More specifically, exposure to advertising may be altering childrens food intake. Children and adolescents are inundated with advertisements which promote unhealthy foods and beverages. It is estimated that US food and beverage companies spend roughly $2 billion each year to market their products to kids. The largest proportion of advertising expenditures roughly 40% of all money spent on food and beverage advertising came from fast food restaurants, followed by carbonated beverages (22%).
By comparison, advertising of fruits and vegetables accounts for just 0.4% of all advertising dollars. Just 0.4% for advertisement of healthy food. TV advertising remains the primary channel through which companies reach children and adolescents. Advertising can have a powerful, subconscious affect on food choices for both adults and children. For example, according to research, TV commercials for snack foods increase consumption of these foods before and after airing.

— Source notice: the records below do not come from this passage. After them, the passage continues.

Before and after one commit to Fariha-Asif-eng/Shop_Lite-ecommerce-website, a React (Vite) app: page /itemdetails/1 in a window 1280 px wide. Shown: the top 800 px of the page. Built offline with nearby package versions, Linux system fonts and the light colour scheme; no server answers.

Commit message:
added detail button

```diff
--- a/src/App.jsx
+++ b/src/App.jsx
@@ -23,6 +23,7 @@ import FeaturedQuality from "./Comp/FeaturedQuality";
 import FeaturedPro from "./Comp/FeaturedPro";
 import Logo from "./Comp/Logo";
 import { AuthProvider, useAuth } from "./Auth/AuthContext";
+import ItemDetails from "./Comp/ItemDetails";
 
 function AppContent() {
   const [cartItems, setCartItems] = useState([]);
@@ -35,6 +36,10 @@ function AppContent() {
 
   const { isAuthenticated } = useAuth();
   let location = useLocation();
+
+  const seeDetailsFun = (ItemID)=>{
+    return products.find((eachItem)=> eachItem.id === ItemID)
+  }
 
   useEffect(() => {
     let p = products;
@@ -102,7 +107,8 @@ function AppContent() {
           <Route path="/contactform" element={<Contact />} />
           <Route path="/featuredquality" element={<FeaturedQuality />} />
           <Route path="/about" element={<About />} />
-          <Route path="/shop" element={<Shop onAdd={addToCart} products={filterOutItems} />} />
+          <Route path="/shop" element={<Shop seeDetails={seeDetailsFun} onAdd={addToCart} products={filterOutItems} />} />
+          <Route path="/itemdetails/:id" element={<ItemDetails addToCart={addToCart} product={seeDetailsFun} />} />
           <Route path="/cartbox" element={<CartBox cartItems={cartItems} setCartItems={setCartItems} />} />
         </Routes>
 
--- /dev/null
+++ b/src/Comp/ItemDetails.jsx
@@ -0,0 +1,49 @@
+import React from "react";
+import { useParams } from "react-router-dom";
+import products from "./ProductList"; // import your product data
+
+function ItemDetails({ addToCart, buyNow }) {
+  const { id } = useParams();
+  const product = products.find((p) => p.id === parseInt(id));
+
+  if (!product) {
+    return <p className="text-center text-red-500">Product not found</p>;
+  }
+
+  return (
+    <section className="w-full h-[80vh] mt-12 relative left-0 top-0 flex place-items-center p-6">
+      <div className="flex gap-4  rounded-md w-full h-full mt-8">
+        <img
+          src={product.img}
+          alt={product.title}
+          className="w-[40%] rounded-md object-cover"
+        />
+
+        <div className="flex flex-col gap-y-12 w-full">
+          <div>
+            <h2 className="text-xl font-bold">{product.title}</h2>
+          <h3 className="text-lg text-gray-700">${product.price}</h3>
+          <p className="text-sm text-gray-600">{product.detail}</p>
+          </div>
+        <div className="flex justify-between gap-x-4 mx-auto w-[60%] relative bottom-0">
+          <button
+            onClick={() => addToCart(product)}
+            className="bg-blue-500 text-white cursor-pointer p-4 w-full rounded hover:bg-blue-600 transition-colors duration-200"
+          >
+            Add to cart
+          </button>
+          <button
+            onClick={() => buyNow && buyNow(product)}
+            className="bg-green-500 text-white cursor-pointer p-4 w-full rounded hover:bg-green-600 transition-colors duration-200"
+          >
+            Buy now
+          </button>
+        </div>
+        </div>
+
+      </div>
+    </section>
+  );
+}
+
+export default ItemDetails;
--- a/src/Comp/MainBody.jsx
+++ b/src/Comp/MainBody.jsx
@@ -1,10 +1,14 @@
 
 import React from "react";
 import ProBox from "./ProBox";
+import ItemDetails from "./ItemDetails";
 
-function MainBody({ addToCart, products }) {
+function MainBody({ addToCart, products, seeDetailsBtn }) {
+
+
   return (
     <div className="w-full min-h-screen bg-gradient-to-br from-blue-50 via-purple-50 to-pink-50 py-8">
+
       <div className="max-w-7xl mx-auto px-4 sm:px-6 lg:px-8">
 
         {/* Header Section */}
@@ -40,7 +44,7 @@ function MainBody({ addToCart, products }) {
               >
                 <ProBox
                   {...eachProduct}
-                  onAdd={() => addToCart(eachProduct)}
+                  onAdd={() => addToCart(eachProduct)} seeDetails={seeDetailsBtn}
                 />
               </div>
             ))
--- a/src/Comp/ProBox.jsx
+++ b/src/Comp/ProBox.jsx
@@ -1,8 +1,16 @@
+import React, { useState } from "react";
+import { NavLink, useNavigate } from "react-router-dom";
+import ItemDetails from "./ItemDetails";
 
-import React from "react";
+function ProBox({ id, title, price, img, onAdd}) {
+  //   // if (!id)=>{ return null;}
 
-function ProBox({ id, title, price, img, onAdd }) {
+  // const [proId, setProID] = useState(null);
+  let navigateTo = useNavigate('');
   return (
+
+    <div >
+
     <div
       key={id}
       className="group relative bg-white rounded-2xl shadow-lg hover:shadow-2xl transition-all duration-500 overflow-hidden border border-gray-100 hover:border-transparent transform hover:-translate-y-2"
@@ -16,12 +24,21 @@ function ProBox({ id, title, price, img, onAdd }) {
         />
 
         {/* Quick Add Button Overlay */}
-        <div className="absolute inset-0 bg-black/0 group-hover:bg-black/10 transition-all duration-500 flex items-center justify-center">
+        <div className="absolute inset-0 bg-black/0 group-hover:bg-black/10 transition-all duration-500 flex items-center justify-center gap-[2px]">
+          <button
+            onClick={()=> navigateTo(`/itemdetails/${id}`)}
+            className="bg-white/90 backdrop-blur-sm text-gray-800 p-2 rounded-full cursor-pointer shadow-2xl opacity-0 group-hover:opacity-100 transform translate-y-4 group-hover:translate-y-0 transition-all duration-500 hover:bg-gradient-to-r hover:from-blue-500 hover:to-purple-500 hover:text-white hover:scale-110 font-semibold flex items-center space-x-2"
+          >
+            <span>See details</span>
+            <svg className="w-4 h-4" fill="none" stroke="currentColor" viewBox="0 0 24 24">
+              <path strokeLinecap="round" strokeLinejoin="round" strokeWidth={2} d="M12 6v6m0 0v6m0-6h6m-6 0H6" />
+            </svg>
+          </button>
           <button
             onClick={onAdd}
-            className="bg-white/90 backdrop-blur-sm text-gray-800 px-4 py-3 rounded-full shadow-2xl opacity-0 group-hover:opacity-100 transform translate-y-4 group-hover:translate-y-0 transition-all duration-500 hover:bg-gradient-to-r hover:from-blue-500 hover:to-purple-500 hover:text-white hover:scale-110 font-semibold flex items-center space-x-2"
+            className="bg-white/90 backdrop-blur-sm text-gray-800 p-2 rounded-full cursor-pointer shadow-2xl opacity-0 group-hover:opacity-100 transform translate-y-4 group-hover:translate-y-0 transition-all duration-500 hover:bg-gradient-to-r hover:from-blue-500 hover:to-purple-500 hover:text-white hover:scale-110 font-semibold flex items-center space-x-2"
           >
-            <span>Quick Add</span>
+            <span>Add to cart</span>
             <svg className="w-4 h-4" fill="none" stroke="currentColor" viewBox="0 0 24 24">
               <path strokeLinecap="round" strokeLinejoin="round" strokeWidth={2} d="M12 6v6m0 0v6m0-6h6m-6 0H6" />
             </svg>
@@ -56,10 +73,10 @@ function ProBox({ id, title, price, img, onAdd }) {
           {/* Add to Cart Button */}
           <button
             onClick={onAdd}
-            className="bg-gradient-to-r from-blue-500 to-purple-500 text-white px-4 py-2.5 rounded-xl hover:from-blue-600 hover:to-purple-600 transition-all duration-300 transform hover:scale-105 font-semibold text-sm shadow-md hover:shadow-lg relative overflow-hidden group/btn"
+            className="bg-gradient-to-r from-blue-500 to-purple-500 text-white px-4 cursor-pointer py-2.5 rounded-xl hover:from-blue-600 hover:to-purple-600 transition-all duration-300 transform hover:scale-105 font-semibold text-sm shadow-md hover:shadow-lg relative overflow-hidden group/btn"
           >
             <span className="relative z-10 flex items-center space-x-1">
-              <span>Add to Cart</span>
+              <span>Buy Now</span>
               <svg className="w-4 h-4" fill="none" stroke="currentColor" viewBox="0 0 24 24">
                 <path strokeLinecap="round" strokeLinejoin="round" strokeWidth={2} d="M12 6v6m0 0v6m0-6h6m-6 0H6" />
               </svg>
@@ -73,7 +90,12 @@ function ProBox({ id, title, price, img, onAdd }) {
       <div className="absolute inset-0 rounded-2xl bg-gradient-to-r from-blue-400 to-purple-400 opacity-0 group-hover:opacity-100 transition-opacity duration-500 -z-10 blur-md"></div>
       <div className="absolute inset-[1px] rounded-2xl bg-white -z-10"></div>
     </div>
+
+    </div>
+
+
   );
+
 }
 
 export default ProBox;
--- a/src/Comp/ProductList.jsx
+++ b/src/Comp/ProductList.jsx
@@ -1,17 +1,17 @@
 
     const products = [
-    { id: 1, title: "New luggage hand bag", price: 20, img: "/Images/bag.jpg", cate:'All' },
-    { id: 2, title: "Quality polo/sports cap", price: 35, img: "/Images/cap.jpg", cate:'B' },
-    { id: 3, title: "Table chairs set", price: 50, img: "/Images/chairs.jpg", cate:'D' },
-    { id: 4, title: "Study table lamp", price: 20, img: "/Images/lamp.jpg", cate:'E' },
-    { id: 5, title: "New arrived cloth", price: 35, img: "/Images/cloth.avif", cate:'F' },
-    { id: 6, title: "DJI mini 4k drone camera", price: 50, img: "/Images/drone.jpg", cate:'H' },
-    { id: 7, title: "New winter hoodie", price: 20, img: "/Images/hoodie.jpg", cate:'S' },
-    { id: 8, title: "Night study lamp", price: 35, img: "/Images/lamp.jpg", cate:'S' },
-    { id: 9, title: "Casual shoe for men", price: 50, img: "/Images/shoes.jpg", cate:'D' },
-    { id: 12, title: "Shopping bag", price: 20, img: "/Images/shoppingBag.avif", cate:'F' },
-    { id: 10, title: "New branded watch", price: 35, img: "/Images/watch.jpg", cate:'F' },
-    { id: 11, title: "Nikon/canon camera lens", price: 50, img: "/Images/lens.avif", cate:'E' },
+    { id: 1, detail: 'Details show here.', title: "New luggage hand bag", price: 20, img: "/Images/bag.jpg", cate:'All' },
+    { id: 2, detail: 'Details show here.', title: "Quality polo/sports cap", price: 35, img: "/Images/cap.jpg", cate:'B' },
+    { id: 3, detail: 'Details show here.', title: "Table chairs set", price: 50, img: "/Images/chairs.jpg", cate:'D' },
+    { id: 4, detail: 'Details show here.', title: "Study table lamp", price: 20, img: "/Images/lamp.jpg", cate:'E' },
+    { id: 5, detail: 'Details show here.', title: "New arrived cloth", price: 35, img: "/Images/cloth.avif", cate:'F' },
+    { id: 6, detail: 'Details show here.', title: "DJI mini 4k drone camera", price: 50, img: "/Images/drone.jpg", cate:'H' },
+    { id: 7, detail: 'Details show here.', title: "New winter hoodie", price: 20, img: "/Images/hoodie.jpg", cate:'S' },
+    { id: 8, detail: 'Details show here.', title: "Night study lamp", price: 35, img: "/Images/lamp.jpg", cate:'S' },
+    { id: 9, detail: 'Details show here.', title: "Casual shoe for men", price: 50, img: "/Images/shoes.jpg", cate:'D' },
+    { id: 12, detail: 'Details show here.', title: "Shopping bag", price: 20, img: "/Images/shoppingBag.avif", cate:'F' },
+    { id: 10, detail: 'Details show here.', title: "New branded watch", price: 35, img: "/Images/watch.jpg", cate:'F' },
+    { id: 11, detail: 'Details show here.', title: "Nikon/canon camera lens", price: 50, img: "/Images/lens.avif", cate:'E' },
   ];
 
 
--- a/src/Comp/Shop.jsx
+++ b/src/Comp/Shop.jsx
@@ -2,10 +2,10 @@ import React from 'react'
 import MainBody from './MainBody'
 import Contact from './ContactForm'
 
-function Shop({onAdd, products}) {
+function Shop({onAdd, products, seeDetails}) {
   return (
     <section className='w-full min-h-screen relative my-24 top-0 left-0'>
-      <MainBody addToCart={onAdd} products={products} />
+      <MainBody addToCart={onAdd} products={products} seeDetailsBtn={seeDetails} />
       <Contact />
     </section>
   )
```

Early research has demonstrated that children exposed to food advertising consumed more total food energy compared to exposure to non-food advertisements. Elementary-school aged children consumed 45% more snack foods after watching a short cartoon which contained a food advertisement compared to children who watched the same cartoon with advertisements for other, non-food, products.